“What this timely book forcefully shows is that we are social beings with a potential for collective activity that is not always destructive of docile but may be powerfully restorative. With the world political scene in crisis and the planet profoundly in need of our remedial help, it is a message to be welcomed, pondered—and enjoyed.”
“Ehrenreich’s absorbing study of collective celebration does the essential job of reminding us that humans are happiest when doings things together…Ehrenreich has an ability to write as though she has lived through the history she relates…She draws on research from prehistory, classical civilization, theology, anthropology, neuroscience, literature, and pop-cultural studies to present a convincing case for a return to spontaneous (but not too spontaneous) celebration…Once reconciled to the counterintuitive nature of spending hours alone reading a book that suggests you’d be better off dancing instead, time will fly and you’ll end it convinced that you’ve been in happy, wine-fuelled conversation with the author herself.”
“Witty and quizzical, Ehrenreich covers her vast terrain comprehensively yet incisively, casting her net wide and landing delicious detail at the same time as more strictly germane manner.”
“Ehrenreich writes with grace and clarity in a fascinating, wide-ranging and generous account.”
“Pam Ward…[makes] listening a joyous experience that holds listeners’ attention.”
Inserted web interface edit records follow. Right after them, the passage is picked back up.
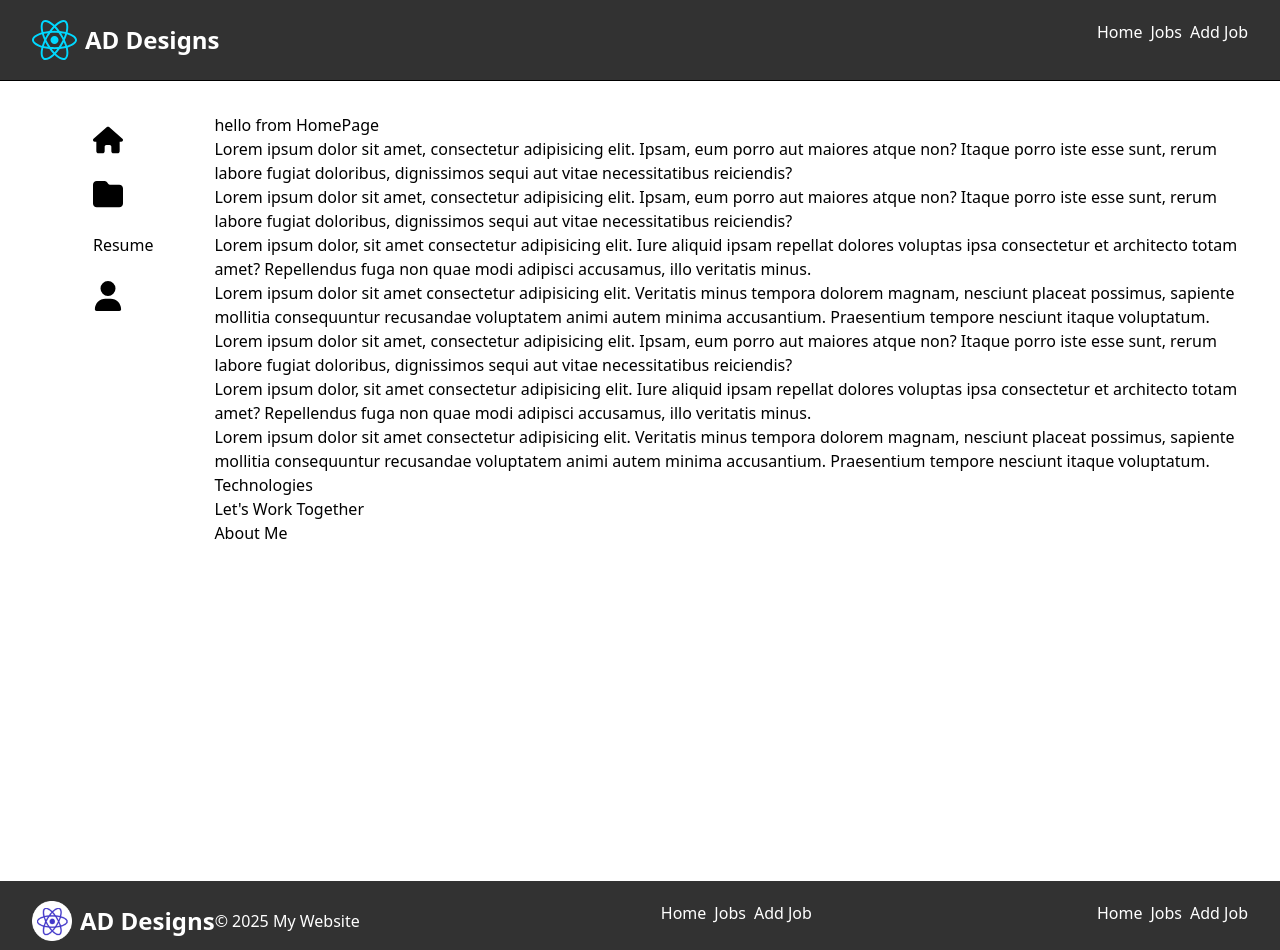
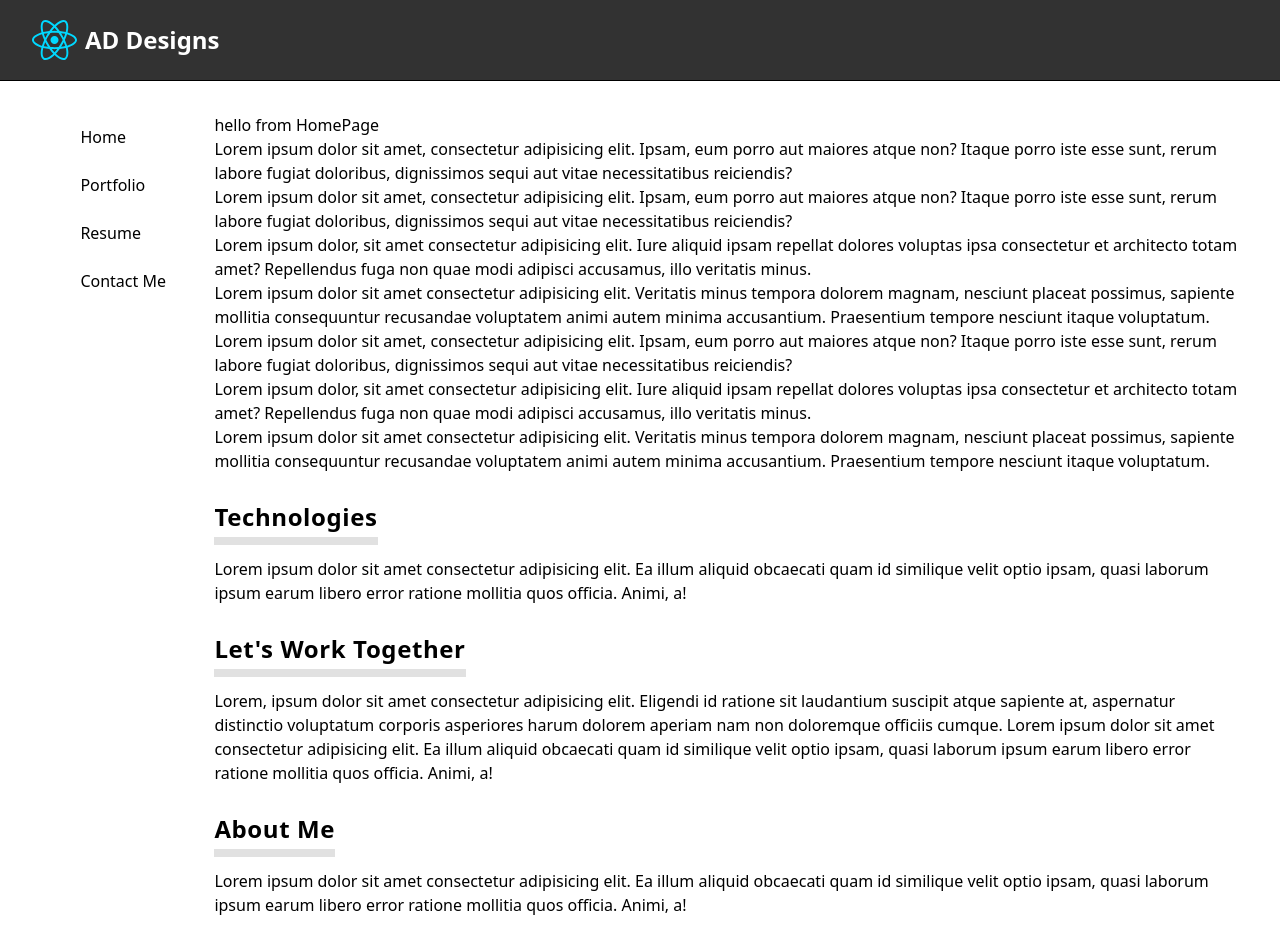
Before and after one commit to Driminius/driminius.github.io, a React (Vite) app in the folder my-react-site/: page /#/ in a window 1280 px wide. Shown: the top 950 px of the page. Built offline with nearby package versions, Linux system fonts and the light colour scheme.

Commit message:
added new components

```diff
--- a/my-react-site/src/App.css
+++ b/my-react-site/src/App.css
@@ -5,6 +5,25 @@
   border-radius: 10px;
   margin: 5px;
   padding: 5px;
+}
+
+
+/* see if you can apply this animation to the slider component */
+@keyframes slideUp {
+  0% {
+    opacity: 0;
+    transform: translateY(20px);
+  }
+
+  100% {
+    opacity: 1;
+    transform: translateY(0);
+  }
+}
+
+.animate-slide {
+  animation: slideUp 0.6s ease-in forwards;
+  animation-delay: 0.2s;
 }
 
 /*
--- a/my-react-site/src/components/Contact.jsx
+++ b/my-react-site/src/components/Contact.jsx
@@ -4,7 +4,31 @@ const Contact = () => {
         <section
             className='w-100%'
         >
-            <iframe src="https://docs.google.com/forms/d/e/1FAIpQLSfmDE7H0uRyirMC2e-zkp0wIPzmjA1CGmwKMENsGZWzX8149w/viewform?embedded=true" width="100%" height="500px" frameborder="0" marginheight="0" marginwidth="0">Loading…</iframe>
+            <div
+                className='bg-yellow-300'
+            >
+                <div
+                    className='grid grid-cols-1 bg-'
+                >
+                    <h1 className='text-xl bolder'>Send me a comment!</h1>
+                    <form
+                        action='mailto:domingoadrianwork@gmail.com'
+                        method='post'
+                    >
+                        <input
+                            className=''
+                            type='text'
+                            name='comment'
+                            placeholder='Enter a comment'
+                        />
+                        <input
+                            type='submit'
+                        />
+                    </form>
+                </div>
+            </div>
+     {/* <iframe src="https://docs.google.com/forms/d/e/1FAIpQLSfmDE7H0uRyirMC2e-zkp0wIPzmjA1CGmwKMENsGZWzX8149w/viewform?embedded=true" width="100%" height="500px" frameborder="0" marginheight="0" marginwidth="0">Loading…</iframe> */}
+
         </section>
     )
 }
--- /dev/null
+++ b/my-react-site/src/components/HeadingTwoCopy.jsx
@@ -0,0 +1,17 @@
+const HeadingTwoCopy = ( {head='defaultHeading' , copy='lorem ipsum copy'}) => {
+    return (
+        <div className='mt-7 mb-7'>
+            <h2
+                className=' mt-2 mb-2 text-2xl font-bold tracking-wide'
+            >
+                <span className=' pb-1 border-b-8 border-[#E1E1E1]'>{head}</span>
+            </h2>
+        <p
+            className='pt-4 '
+        >{copy}
+        </p>
+    </div>
+    )
+}
+
+export default HeadingTwoCopy;
--- a/my-react-site/src/components/NavBar.jsx
+++ b/my-react-site/src/components/NavBar.jsx
@@ -16,8 +16,9 @@ const NavBar = () => {
                         alt="Clothing Store"
                     />
                     <span className="hidden md:block text-white text-2xl font-bold ml-2"
-                        ><h1>AD Designs</h1></span>
+                        >AD Designs</span>
                     </Link>
+                    {/*
                         <div className="md:ml-auto">
                             <div className="flex space-x-2">
                                 <a
@@ -34,6 +35,7 @@ const NavBar = () => {
                                 >Add Job</a>
                             </div>
                         </div>
+                    */}
                 </div>
                 </div>
             </div>
--- a/my-react-site/src/components/SideBar.jsx
+++ b/my-react-site/src/components/SideBar.jsx
@@ -7,15 +7,19 @@ const SideBar = () => {
                     <ul className='grid justify-center'>
                         <li className='p-3'>
                         <Link to='/'>
-                            <FaHouse size={30} />
+                            Home
                         </Link>
                         </li>
                         <li className='p-3'>
-                      <Link to='/portfolio'><FaFolder size={30}/></Link>
+                      <Link to='/portfolio'>
+                            Portfolio
+                      </Link>
+
                       </li>
                       <li className='p-3'>Resume</li>
-                      <li className='p-3'><Link to='/contact-me'><FaUser size={30}/></Link></li>
-                      <li></li>
+                      <li className='p-3'><Link to='/contact-me'>
+                            Contact Me
+                      </Link></li>
                     </ul>
             </aside>
         </div>
--- a/my-react-site/src/layouts/MainLayout.jsx
+++ b/my-react-site/src/layouts/MainLayout.jsx
@@ -10,7 +10,7 @@ const MainLayout = () => {
             <NavBar />
             <div
 
-                className=' m-auto h-[100vh] max-w-7xl p-[2rem] grid grid-cols-1 lg:grid-cols-[15%_85%] '
+                className=' m-auto  max-w-7xl p-[2rem] grid grid-cols-1 lg:grid-cols-[15%_85%] '
             >
                 <div className=''>
                     <SideBar />
--- a/my-react-site/src/pages/HomePage.jsx
+++ b/my-react-site/src/pages/HomePage.jsx
@@ -1,3 +1,5 @@
+import HeadingTwoCopy from "../components/HeadingTwoCopy";
+
 const HomePage = () => {
     return (
         <section>
@@ -12,11 +14,33 @@ const HomePage = () => {
             <p>Lorem ipsum dolor sit amet, consectetur adipisicing elit. Ipsam, eum porro aut maiores atque non? Itaque porro iste esse sunt, rerum labore fugiat doloribus, dignissimos sequi aut vitae necessitatibus reiciendis?</p>
             <p>Lorem ipsum dolor, sit amet consectetur adipisicing elit. Iure aliquid ipsam repellat dolores voluptas ipsa consectetur et architecto totam amet? Repellendus fuga non quae modi adipisci accusamus, illo veritatis minus.</p>
             <p>Lorem ipsum dolor sit amet consectetur adipisicing elit. Veritatis minus tempora dolorem magnam, nesciunt placeat possimus, sapiente mollitia consequuntur recusandae voluptatem animi autem minima accusantium. Praesentium tempore nesciunt itaque voluptatum.</p>
-            <h2>Technologies</h2>
 
-            <h2>Let's Work Together</h2>
+            <HeadingTwoCopy head='Technologies' copy='Lorem ipsum dolor sit amet consectetur adipisicing elit. Ea illum aliquid obcaecati quam id similique velit optio ipsam, quasi laborum ipsum earum libero error ratione mollitia quos officia. Animi, a!' />
 
-            <h2>About Me</h2>
+
+            <div className='mt-7 mb-7'>
+                <h2
+                className=' mt-2 mb-2 text-2xl font-bold tracking-wide'
+            ><span className=' pb-1 border-b-8 border-[#E1E1E1]'>Let's Work Together</span></h2>
+            <p
+                className='pt-4 '
+            >Lorem, ipsum dolor sit amet consectetur adipisicing elit. Eligendi id ratione sit laudantium suscipit atque sapiente at, aspernatur distinctio voluptatum corporis asperiores harum dolorem aperiam nam non doloremque officiis cumque. Lorem ipsum dolor sit amet consectetur adipisicing elit. Ea illum aliquid obcaecati quam id similique velit optio ipsam, quasi laborum ipsum earum libero error ratione mollitia quos officia. Animi, a!
+            </p>
+            </div>
+
+
+            <div className='mt-7 mb-7'>
+                <h2
+                className=' mt-2 mb-2 text-2xl font-bold tracking-wide'
+            ><span className=' pb-1 border-b-8 border-[#E1E1E1]'>About Me</span></h2>
+            <p
+                className='pt-4 '
+            >Lorem ipsum dolor sit amet consectetur adipisicing elit. Ea illum aliquid obcaecati quam id similique velit optio ipsam, quasi laborum ipsum earum libero error ratione mollitia quos officia. Animi, a!
+            </p>
+            </div>
+
+        <HeadingTwoCopy head='Hello World' copy='Welcome to my world!' />
+
         </section>
     )
 
--- a/my-react-site/src/pages/PortfolioPage.jsx
+++ b/my-react-site/src/pages/PortfolioPage.jsx
@@ -2,18 +2,19 @@ import { Link } from "react-router";
 const PortfolioPage = () => {
     return(
         <section>
-            <h2>Portfolio</h2>
+            <h1>Portfolio</h1>
             <div className='grid grid-cols-1 md:grid-cols-3 md:gap-6'>
                 <Link to='/projects/shop/home'>
                 <div className='card'>
                     <img
                         src='/images/vite.svg'
                     />
-                    <h3>Clothing Store Demo</h3>
+                    <h2>Clothing Store Demo</h2>
                     <p>A Single Page Application of a clothing store using TailwindCSS, react and dummy json data to demonstrate a clothing app.</p>
                 </div>
                 </Link>
                 <div className='card'>
+                    <h2>Calendar Filter</h2>
                     <p>Lorem ipsum dolor sit amet consectetur, adipisicing elit. A tenetur natus, vitae enim, possimus eligendi in accusamus laboriosam dolorum facilis consequuntur accusantium doloremque expedita quo ducimus pariatur at quasi quisquam.</p>
                 </div>
                 <div className='card'>
--- a/my-react-site/src/projects/shopping/shopping-components/NavBar.jsx
+++ b/my-react-site/src/projects/shopping/shopping-components/NavBar.jsx
@@ -1,4 +1,5 @@
 import { Link } from "react-router";
+import logo from '../../../assets/react.svg'
 const NavBar = () => {
     return (
         <>
@@ -11,6 +12,7 @@ const NavBar = () => {
                     <img
                         className="h-10 w-auto"
                         alt="Clothing Store"
+                        src={logo}
                     />
                     <span className="hidden md:block text-white text-2xl font-bold ml-2"
                         ><h1>Clothing Store</h1></span>
--- a/my-react-site/src/projects/shopping/shopping-components/Promos.jsx
+++ b/my-react-site/src/projects/shopping/shopping-components/Promos.jsx
@@ -4,7 +4,7 @@ const Promos = () => {
 
     return (
         <section
-            className='grid grid-cols-2'
+            className='grid grid-cols-1 md:grid-cols-2'
         >
             <div
                 className="bg-[url('/images/male-shorts.webp')]  h-200 bg-cover "
```
Lines whose indentation alone changed are shown as unchanged.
“This book is remarkably well researched and detailed, and Ward reads it like a college professor in a clear, well modulated voice. Anyone interested in dance will be fascinated by the examples and stories.”
“A serious look at communal celebrations, well documented and presented with assurance and flair.”